[Dataset records]

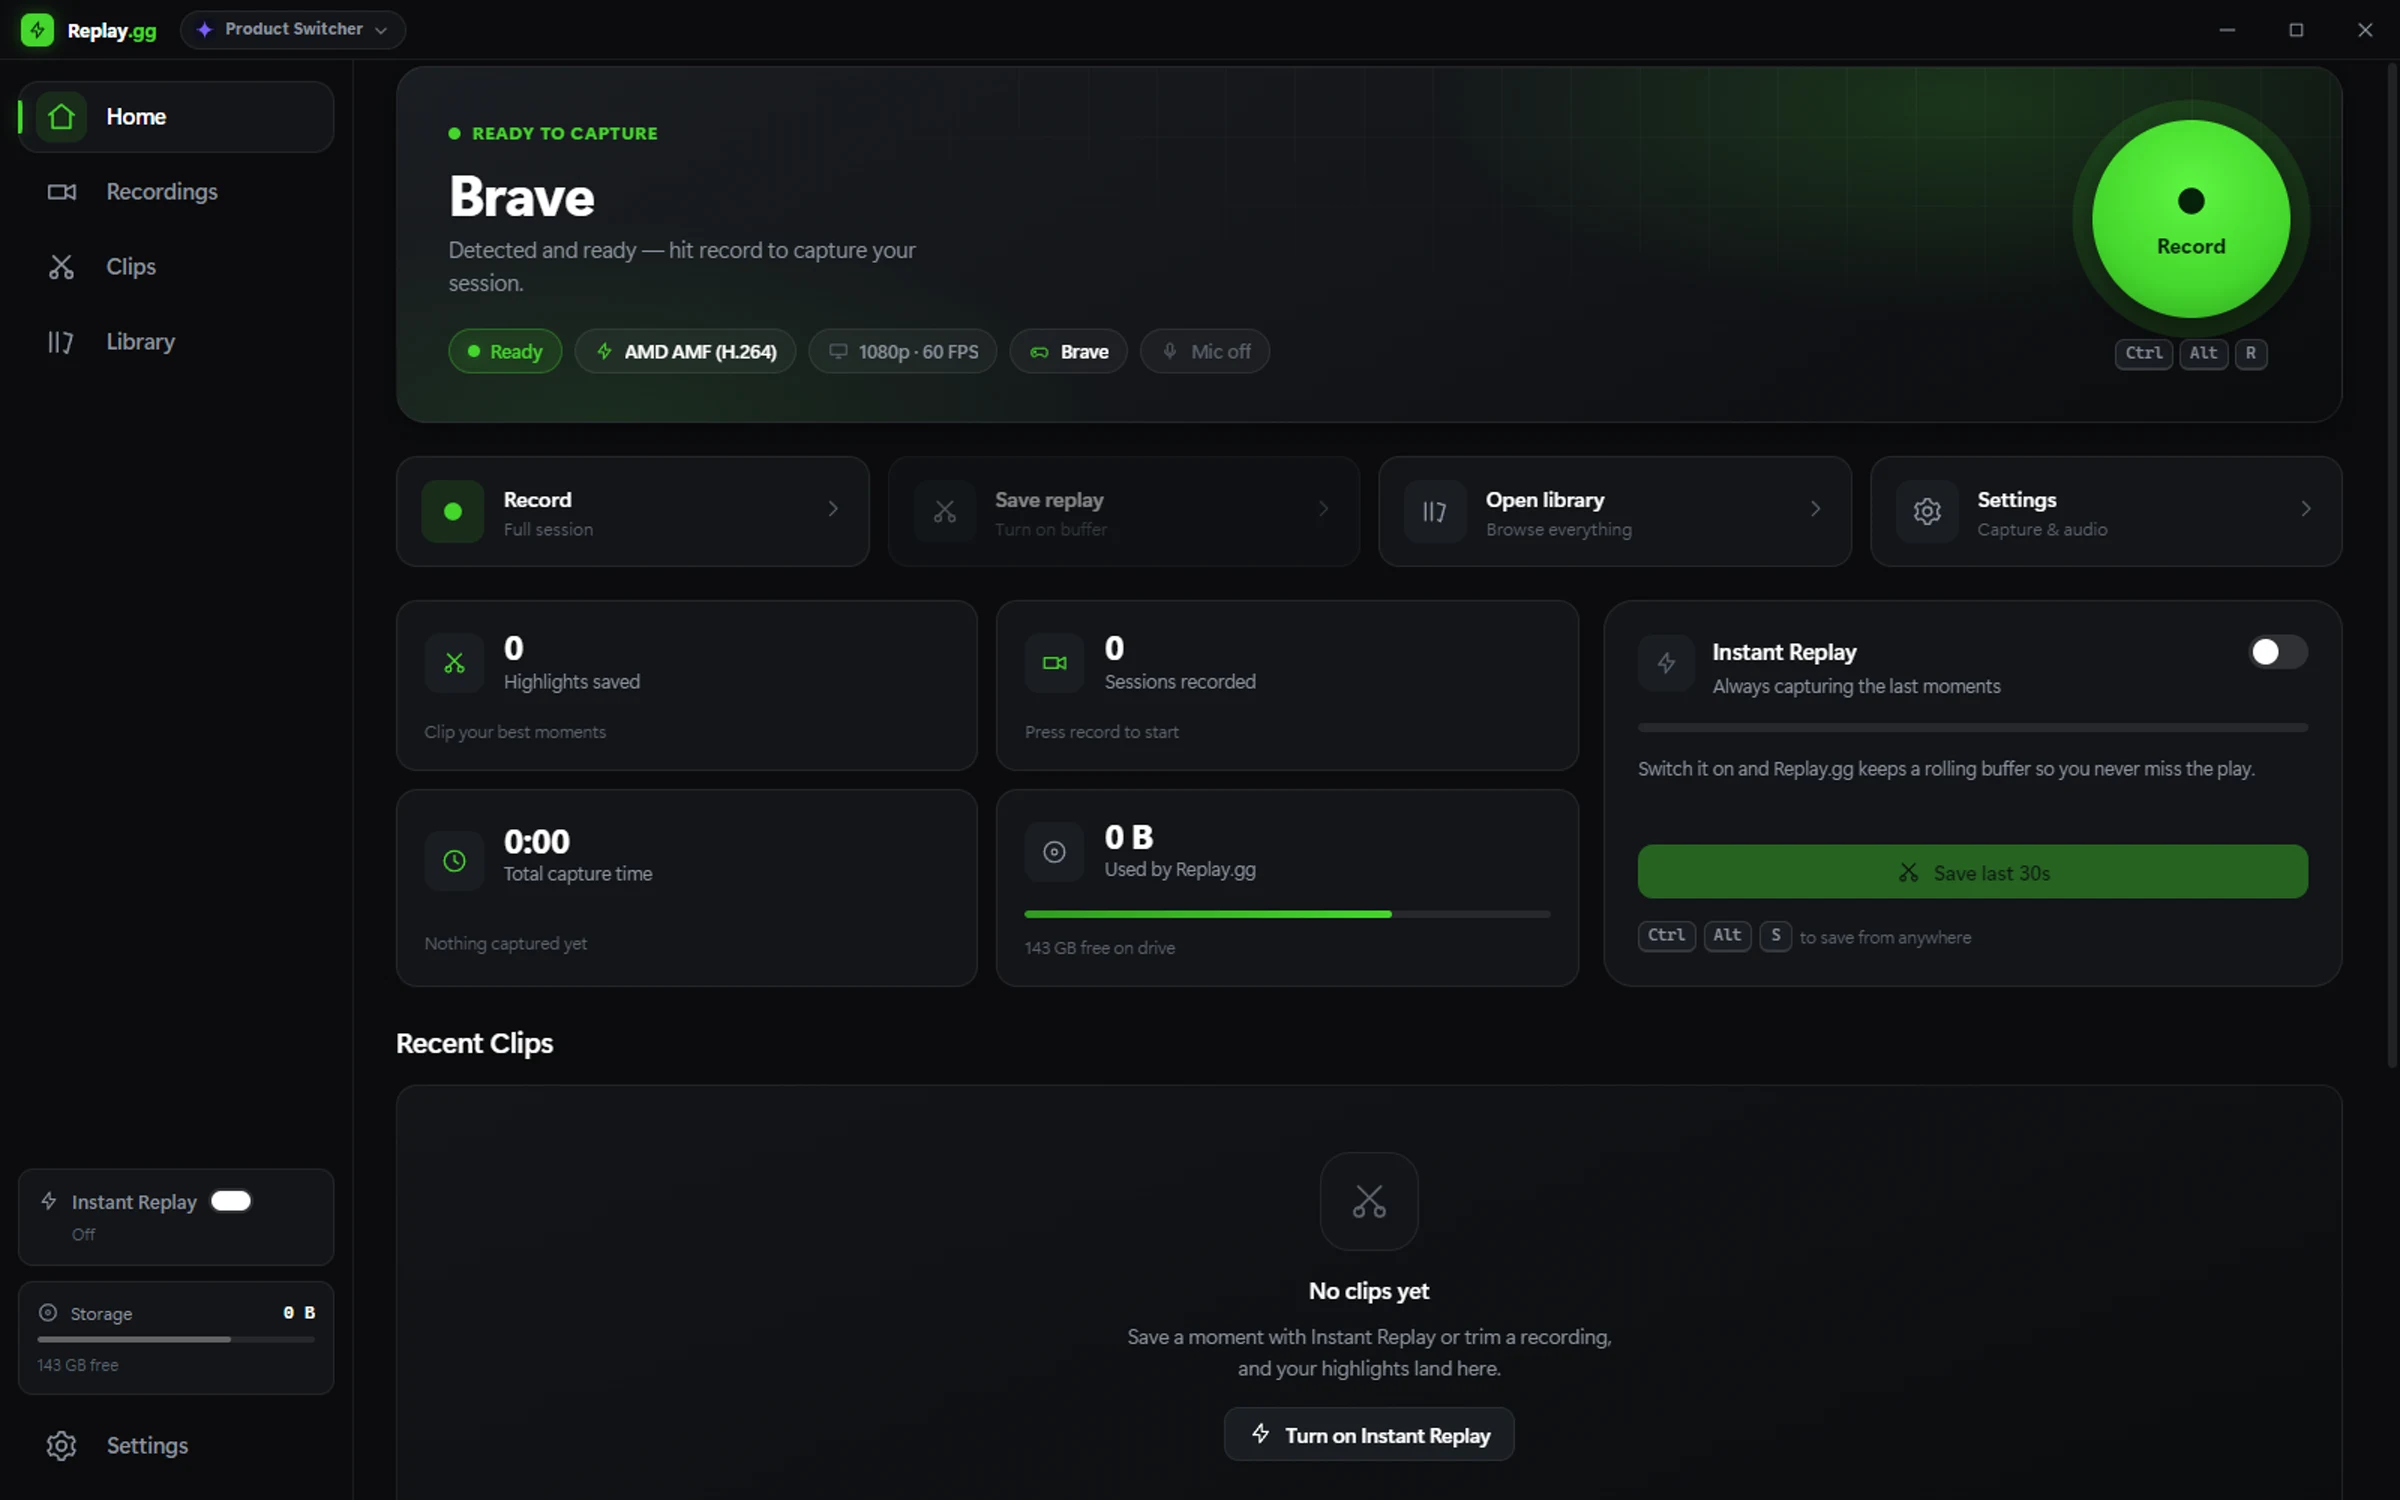
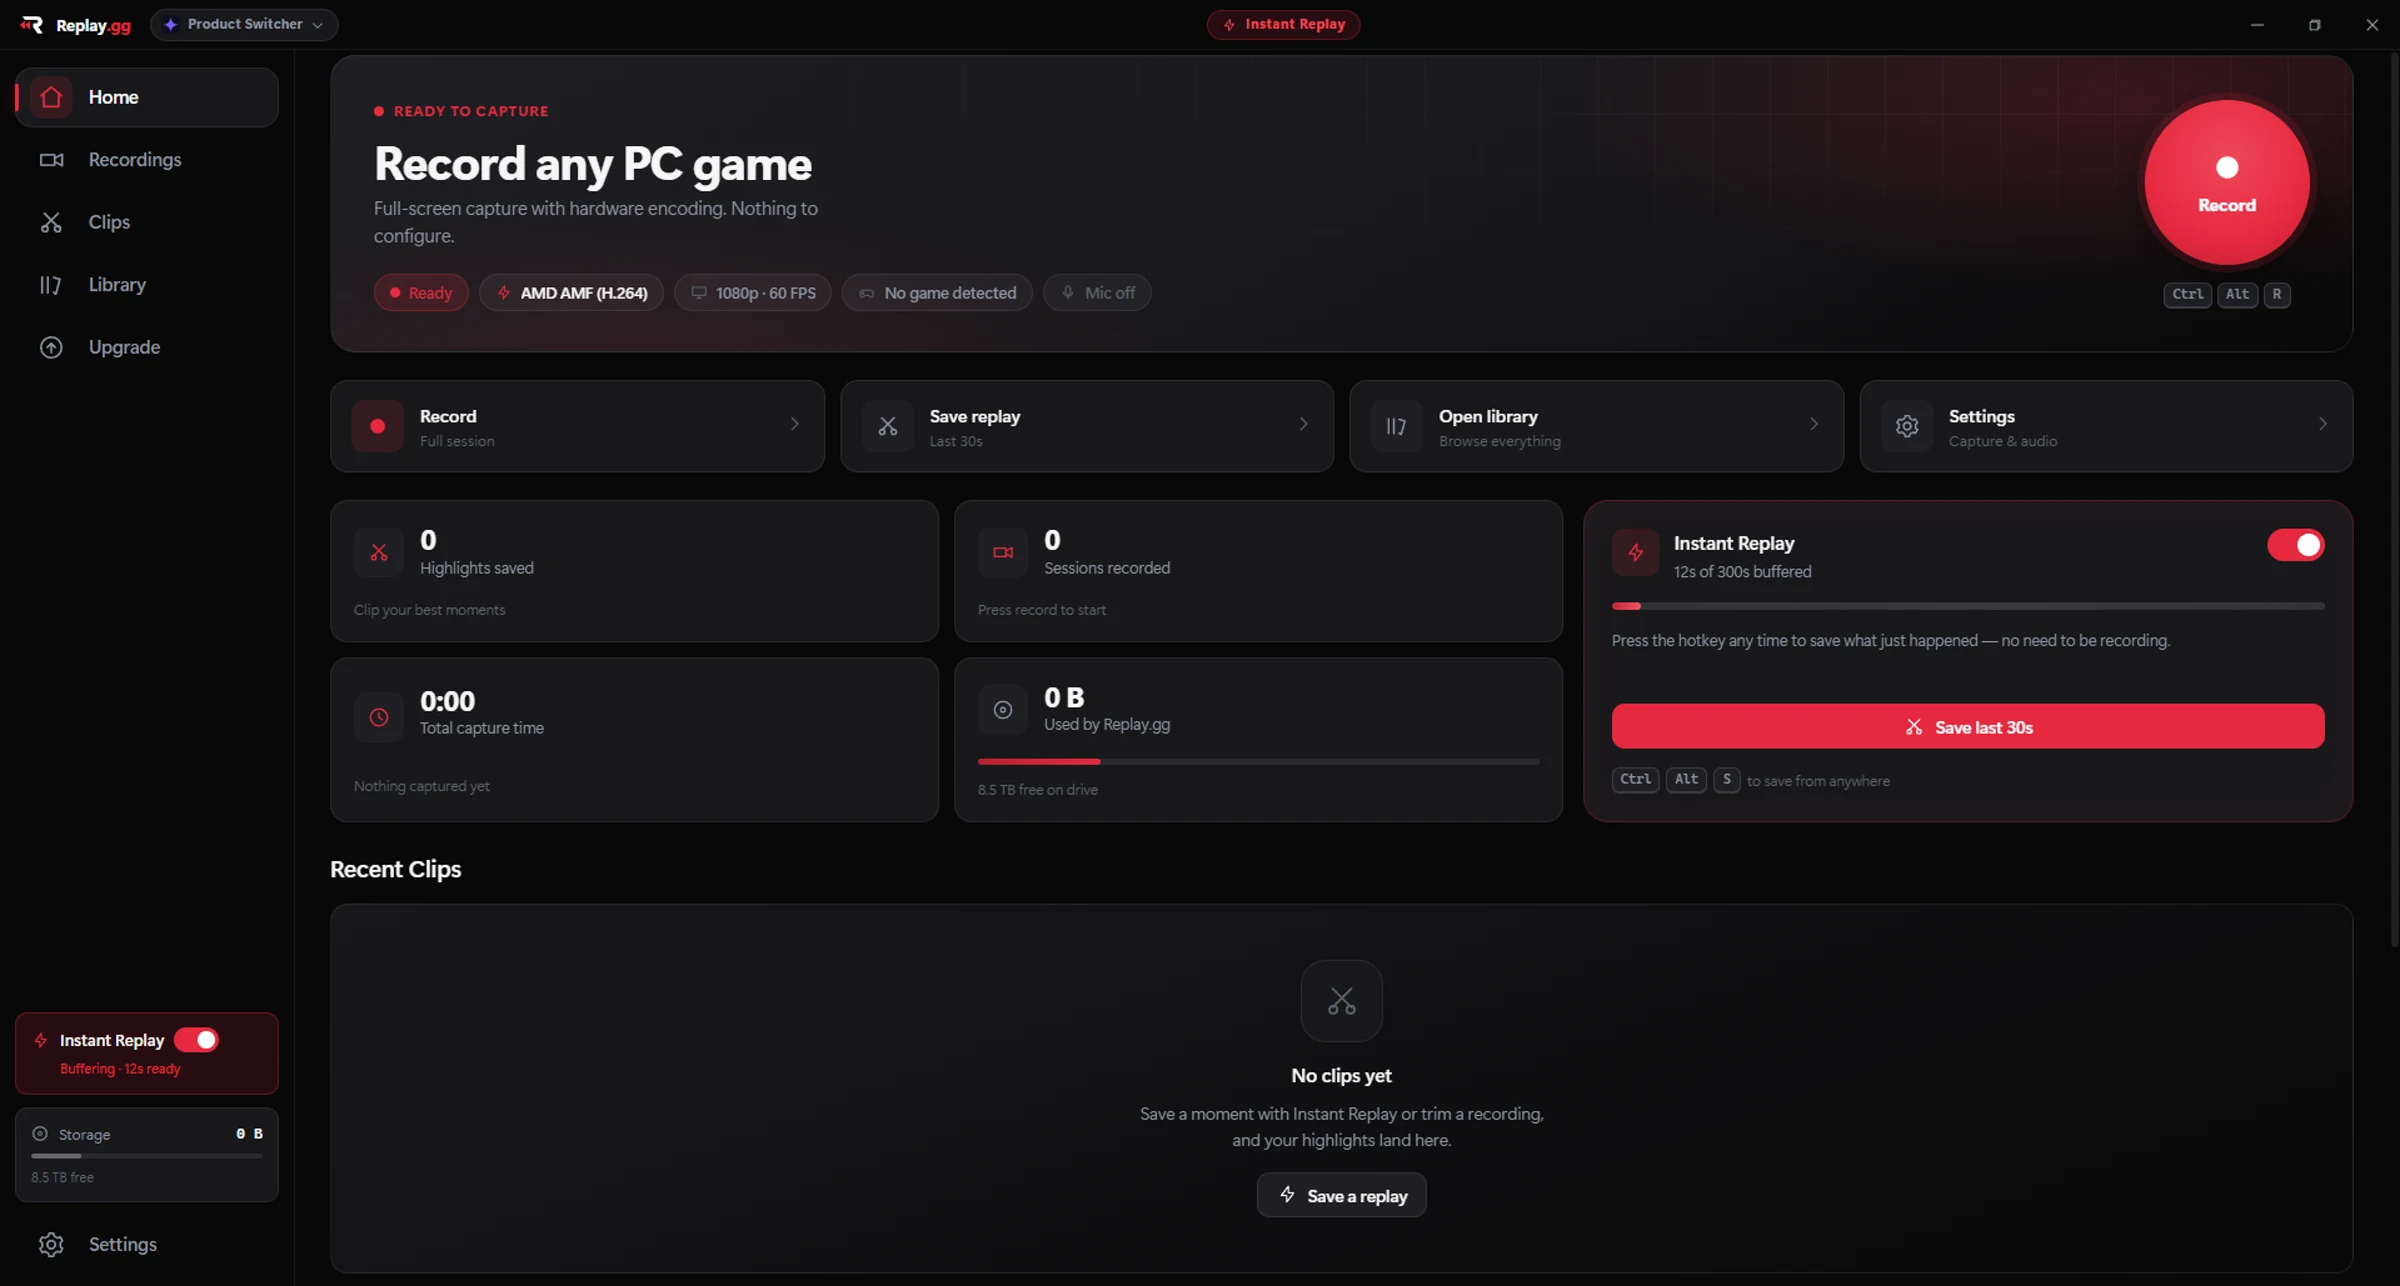
Use a real, current screenshot of Replay.GG's home screen
The old shot showed a stale green theme; the app is red now (matches the brand mark swapped in the previous commit). Screenshot supplied by Brandon, converted to webp.

diff --git a/ecosystem.html b/ecosystem.html
@@ -229,7 +229,7 @@
 
       <div class="entry-body">
         <figure class="plate plate--shot">
-          <img src="assets/shots/replay-gg-home.webp" width="2400" height="1500"
+          <img src="assets/shots/replay-gg-home.webp" width="2400" height="1286"
                alt="Replay.GG home: ready to capture, with record, instant replay and clip shortcuts."
                loading="lazy" decoding="async" />
         </figure>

[/Dataset records]

» Work request:
Would you return the data above exactly as written, minus the images?

» Exercise result:
Use a real, current screenshot of Replay.GG's home screen
The old shot showed a stale green theme; the app is red now (matches the brand mark swapped in the previous commit). Screenshot supplied by Brandon, converted to webp.

diff --git a/ecosystem.html b/ecosystem.html
@@ -229,7 +229,7 @@
 
       <div class="entry-body">
         <figure class="plate plate--shot">
-          <img src="assets/shots/replay-gg-home.webp" width="2400" height="1500"
+          <img src="assets/shots/replay-gg-home.webp" width="2400" height="1286"
                alt="Replay.GG home: ready to capture, with record, instant replay and clip shortcuts."
                loading="lazy" decoding="async" />
         </figure>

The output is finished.